• 52,4% of the respondents said “Yes”
• 36,8% said “No”
Despite popular belief outside Portugal, bulls in Portuguese bullfights are always injured with several banderilhas and very often killed (in public in a handful of bullfights, and in private after the ‘show’ for the rest).
The 2006 Gallup poll of Spanish opinions on bullfighting has shown that 72.10 % of Spaniards are not interested at all in bullfighting and just 7.40% are very interested; in Catalonia over 80% show no interest at all.
Bullfighting activities are heavily subsidised in Spain by all levels of the national Government. It has been estimated that over 550 million euros of taxpayer money is destined to the pro-bullfighting industry per year in Spain3.
The official number of bulls killed in official bullfights in permanent bullrings in Spain in 2006 is 11,4584. However, considering the many bullfights in mobile bullrings and the bulls killed during training and other bullfighting events, it is estimated that there at least 40,000 bulls are killed by the bullfighting industry every year in Europe, and about 250,000 in the whole world.

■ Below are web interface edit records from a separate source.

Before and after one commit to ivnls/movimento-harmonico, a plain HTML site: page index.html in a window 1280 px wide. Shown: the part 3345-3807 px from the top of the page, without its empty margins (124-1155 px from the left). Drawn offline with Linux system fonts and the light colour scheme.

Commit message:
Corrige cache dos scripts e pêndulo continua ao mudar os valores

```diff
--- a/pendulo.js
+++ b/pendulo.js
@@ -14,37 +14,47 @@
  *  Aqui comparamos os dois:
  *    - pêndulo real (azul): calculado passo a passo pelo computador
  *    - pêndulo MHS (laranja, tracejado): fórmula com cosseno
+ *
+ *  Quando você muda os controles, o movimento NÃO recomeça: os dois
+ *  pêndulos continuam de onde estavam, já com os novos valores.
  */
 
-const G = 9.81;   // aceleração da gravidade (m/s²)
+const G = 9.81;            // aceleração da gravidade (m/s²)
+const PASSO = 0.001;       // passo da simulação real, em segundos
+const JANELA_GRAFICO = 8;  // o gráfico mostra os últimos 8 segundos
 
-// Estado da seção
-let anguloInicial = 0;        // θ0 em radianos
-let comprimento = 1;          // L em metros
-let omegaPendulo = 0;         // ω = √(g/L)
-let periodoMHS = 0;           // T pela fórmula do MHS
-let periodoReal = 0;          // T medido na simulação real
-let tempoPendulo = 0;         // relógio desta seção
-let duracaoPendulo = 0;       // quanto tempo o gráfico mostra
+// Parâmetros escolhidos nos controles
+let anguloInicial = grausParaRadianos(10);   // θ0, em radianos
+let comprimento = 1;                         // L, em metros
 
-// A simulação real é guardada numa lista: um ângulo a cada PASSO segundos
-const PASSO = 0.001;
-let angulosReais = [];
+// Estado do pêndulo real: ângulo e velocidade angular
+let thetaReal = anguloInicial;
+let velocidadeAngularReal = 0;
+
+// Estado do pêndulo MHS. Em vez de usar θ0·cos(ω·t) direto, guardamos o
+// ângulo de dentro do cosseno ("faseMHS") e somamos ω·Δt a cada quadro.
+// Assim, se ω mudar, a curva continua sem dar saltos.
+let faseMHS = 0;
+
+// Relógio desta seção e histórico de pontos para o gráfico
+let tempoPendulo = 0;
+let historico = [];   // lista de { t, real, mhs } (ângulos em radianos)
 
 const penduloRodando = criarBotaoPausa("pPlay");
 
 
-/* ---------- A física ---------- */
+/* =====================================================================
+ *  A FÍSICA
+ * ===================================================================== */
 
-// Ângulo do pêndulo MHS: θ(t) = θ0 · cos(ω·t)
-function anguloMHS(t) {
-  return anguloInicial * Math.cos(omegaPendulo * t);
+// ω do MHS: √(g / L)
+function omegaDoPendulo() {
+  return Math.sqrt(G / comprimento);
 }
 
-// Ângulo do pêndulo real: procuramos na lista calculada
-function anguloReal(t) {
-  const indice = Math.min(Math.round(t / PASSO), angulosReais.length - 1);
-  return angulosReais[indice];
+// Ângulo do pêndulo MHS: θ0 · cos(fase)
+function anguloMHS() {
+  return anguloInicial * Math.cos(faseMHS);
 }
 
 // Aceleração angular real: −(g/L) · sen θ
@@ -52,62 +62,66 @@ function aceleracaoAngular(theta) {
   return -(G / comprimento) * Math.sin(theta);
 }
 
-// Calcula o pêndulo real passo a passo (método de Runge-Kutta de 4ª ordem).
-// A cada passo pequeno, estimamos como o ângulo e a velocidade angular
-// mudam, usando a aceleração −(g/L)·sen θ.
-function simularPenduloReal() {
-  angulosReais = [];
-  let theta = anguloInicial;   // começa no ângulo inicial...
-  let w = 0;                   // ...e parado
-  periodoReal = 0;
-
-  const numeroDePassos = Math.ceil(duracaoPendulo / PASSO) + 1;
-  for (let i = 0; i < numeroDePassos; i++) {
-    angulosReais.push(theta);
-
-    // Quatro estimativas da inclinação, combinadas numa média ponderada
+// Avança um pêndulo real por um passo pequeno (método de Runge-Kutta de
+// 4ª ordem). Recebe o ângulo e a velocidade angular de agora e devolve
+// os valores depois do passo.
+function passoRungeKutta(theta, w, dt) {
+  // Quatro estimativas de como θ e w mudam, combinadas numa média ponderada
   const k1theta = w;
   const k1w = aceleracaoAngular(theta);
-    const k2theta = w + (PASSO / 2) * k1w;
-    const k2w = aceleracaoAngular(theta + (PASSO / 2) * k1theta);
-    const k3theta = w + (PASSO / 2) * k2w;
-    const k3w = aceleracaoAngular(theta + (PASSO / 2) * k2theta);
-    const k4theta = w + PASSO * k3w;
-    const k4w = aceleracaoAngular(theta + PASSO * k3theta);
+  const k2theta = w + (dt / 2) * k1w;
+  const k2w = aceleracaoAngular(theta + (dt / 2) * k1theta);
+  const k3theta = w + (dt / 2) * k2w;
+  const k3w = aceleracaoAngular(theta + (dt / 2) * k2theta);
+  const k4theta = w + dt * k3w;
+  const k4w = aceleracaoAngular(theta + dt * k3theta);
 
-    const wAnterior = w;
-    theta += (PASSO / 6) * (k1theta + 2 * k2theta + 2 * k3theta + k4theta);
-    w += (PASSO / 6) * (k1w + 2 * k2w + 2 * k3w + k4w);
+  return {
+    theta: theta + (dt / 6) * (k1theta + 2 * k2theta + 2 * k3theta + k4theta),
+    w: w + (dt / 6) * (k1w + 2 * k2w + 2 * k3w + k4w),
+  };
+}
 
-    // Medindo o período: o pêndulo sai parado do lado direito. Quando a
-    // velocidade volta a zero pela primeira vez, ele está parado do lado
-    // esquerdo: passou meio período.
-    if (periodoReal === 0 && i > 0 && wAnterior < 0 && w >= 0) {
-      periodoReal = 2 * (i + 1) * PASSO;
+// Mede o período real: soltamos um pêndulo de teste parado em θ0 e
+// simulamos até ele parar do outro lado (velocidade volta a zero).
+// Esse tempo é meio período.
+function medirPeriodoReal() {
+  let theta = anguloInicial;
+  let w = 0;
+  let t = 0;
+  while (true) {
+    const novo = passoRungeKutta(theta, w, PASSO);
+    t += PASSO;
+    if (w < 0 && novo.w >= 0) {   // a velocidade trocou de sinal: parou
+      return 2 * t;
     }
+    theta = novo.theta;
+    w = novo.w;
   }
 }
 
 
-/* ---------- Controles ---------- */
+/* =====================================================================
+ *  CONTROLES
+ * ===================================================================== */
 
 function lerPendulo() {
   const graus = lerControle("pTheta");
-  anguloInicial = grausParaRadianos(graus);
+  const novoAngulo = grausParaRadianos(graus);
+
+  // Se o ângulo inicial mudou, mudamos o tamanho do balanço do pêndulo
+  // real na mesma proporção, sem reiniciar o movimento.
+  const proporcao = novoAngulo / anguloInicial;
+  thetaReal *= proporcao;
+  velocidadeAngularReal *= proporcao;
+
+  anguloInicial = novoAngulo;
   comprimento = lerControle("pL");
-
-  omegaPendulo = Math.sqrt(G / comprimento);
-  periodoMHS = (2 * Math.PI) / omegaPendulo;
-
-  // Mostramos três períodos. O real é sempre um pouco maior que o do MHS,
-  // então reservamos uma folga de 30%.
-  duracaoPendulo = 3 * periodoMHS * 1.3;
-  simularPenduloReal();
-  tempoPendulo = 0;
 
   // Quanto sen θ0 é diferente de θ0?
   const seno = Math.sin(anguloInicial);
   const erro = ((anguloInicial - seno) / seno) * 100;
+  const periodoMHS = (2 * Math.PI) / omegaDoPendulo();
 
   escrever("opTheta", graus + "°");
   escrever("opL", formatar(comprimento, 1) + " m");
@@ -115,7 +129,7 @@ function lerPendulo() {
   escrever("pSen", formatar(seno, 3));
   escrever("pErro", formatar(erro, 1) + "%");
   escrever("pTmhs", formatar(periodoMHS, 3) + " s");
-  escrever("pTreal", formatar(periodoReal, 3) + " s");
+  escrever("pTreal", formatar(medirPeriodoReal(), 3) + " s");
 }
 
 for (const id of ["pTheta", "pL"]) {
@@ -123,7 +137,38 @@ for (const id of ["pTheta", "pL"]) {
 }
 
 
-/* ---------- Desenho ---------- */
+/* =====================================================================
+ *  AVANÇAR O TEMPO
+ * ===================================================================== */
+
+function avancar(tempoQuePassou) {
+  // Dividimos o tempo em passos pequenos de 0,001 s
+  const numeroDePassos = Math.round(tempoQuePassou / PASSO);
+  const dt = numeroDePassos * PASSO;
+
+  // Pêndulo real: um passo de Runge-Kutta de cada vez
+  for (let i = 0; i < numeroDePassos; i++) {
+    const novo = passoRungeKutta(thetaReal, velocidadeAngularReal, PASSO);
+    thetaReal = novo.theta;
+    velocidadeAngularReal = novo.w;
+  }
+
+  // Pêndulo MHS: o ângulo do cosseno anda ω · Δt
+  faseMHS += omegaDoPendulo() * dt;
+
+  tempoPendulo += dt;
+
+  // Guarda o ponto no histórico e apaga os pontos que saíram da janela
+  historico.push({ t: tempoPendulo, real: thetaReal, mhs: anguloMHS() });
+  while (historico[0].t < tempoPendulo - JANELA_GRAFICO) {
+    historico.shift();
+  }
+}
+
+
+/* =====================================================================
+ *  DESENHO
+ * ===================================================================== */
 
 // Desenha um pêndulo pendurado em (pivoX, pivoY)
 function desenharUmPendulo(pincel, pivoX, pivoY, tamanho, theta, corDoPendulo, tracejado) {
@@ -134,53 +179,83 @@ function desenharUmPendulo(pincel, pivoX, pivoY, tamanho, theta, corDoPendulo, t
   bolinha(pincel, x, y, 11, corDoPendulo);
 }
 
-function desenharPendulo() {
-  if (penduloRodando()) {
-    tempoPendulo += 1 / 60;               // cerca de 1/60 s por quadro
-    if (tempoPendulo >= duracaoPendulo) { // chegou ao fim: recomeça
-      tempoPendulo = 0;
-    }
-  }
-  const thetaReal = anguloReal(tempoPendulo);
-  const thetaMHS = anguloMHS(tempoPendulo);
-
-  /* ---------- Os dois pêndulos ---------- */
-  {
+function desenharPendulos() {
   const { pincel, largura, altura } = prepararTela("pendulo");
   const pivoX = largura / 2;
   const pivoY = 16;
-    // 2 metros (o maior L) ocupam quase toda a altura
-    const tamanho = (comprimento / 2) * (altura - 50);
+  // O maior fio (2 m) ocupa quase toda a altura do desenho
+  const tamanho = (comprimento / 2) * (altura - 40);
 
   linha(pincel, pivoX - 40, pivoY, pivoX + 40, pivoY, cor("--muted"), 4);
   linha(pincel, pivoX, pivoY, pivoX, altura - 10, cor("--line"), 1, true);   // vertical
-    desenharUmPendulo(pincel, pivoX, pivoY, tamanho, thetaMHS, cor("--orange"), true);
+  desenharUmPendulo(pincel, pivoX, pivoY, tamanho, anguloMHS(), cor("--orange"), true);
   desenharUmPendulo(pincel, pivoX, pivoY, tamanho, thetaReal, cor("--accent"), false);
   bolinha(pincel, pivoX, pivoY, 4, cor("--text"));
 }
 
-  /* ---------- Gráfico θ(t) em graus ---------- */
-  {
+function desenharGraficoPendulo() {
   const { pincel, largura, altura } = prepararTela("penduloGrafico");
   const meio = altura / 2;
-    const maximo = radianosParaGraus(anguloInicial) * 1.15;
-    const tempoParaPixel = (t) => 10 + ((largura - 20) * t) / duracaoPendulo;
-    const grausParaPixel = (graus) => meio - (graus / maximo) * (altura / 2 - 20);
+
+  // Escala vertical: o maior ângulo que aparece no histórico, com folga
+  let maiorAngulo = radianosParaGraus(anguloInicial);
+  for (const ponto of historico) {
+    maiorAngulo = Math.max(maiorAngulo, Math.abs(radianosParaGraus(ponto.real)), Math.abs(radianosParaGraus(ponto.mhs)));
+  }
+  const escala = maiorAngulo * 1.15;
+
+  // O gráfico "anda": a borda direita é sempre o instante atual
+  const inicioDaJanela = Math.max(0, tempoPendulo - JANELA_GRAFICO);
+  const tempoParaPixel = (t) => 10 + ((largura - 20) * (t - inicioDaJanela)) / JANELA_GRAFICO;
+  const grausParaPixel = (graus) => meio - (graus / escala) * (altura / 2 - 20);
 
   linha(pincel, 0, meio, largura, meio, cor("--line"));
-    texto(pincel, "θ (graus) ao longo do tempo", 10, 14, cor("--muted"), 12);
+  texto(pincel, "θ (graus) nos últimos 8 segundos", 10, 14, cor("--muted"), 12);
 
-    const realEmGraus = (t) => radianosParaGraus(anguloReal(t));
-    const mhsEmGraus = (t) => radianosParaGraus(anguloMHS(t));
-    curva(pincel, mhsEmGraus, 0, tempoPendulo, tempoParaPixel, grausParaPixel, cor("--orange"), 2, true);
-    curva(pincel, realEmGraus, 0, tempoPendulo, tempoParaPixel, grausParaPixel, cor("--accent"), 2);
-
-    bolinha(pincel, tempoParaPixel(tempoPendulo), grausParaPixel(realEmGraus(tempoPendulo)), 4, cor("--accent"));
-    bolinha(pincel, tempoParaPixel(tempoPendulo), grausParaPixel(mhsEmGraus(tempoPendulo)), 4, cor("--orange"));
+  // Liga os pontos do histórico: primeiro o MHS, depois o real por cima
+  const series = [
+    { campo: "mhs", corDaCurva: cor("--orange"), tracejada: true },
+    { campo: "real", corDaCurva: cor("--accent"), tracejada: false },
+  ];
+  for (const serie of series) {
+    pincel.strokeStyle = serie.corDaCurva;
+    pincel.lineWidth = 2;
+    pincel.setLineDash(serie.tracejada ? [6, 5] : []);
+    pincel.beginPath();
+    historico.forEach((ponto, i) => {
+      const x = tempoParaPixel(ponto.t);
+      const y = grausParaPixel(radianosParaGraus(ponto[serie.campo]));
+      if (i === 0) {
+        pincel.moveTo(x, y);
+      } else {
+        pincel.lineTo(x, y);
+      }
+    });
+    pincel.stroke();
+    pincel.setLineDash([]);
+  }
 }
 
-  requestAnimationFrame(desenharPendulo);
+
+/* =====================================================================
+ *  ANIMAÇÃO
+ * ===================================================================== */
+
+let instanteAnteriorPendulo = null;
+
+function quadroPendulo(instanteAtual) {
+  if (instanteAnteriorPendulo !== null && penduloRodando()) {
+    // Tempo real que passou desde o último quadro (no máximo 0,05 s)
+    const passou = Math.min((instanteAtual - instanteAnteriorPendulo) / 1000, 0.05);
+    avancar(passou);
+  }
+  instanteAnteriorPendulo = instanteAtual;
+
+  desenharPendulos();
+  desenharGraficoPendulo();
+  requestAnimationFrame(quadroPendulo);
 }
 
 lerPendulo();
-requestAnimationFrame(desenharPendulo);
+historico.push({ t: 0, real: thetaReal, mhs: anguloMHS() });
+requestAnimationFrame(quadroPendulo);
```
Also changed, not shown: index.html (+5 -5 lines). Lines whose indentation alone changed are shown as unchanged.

Bullfighting is illegal in some regions of Spain, including in the Canary Islands. It is in a steep decline in other regions with only two active bullrings in the autonomies of Galicia and Asturias, and only one active bullring in Catalonia.
There are at least 42 bullfighting schools in Spain where children are taught to injure and kill bulls.
Bullfighting regulations in Spain do not allow children under 16 years old to kill bulls in a public event, and so they are often sent to Mexico where there is no age limit.
Spanish broadcaster RTVE stopped live coverage of bullfights in August 2007.
The EU subsidises the breeding of fighting bulls in extensive systems. In a poll undertaken in 2003 in several European Countries, 93% of Germans, 81% of Belgians, and 82% of Swiss said they were against bullfighting (TNS Sofres, commissioned by the Franz Weber Foundation) 89% of the British public would not visit a bullfight when on a holiday.
76% say that it is wrong for the tourist industry to promote bullfighting in any way (ComRes poll April 2007 commissioned by the League Against Cruel Sports)
*1 La Provence, 29th March 2008
*2 Figures released by Bayonne town council n° 44 (25th of October 2007)
*3 Stop Our Shame, Spain (www.stopourshame.com)
*4 Ministry of Interior of Spain
To listen to the speakers of the Seminar held in the European Parliament in Brussels the 4th June 2008 in which experts talked about these issues , click the following mp3 files:
Seminar1 Seminar2 Seminar3 Seminar4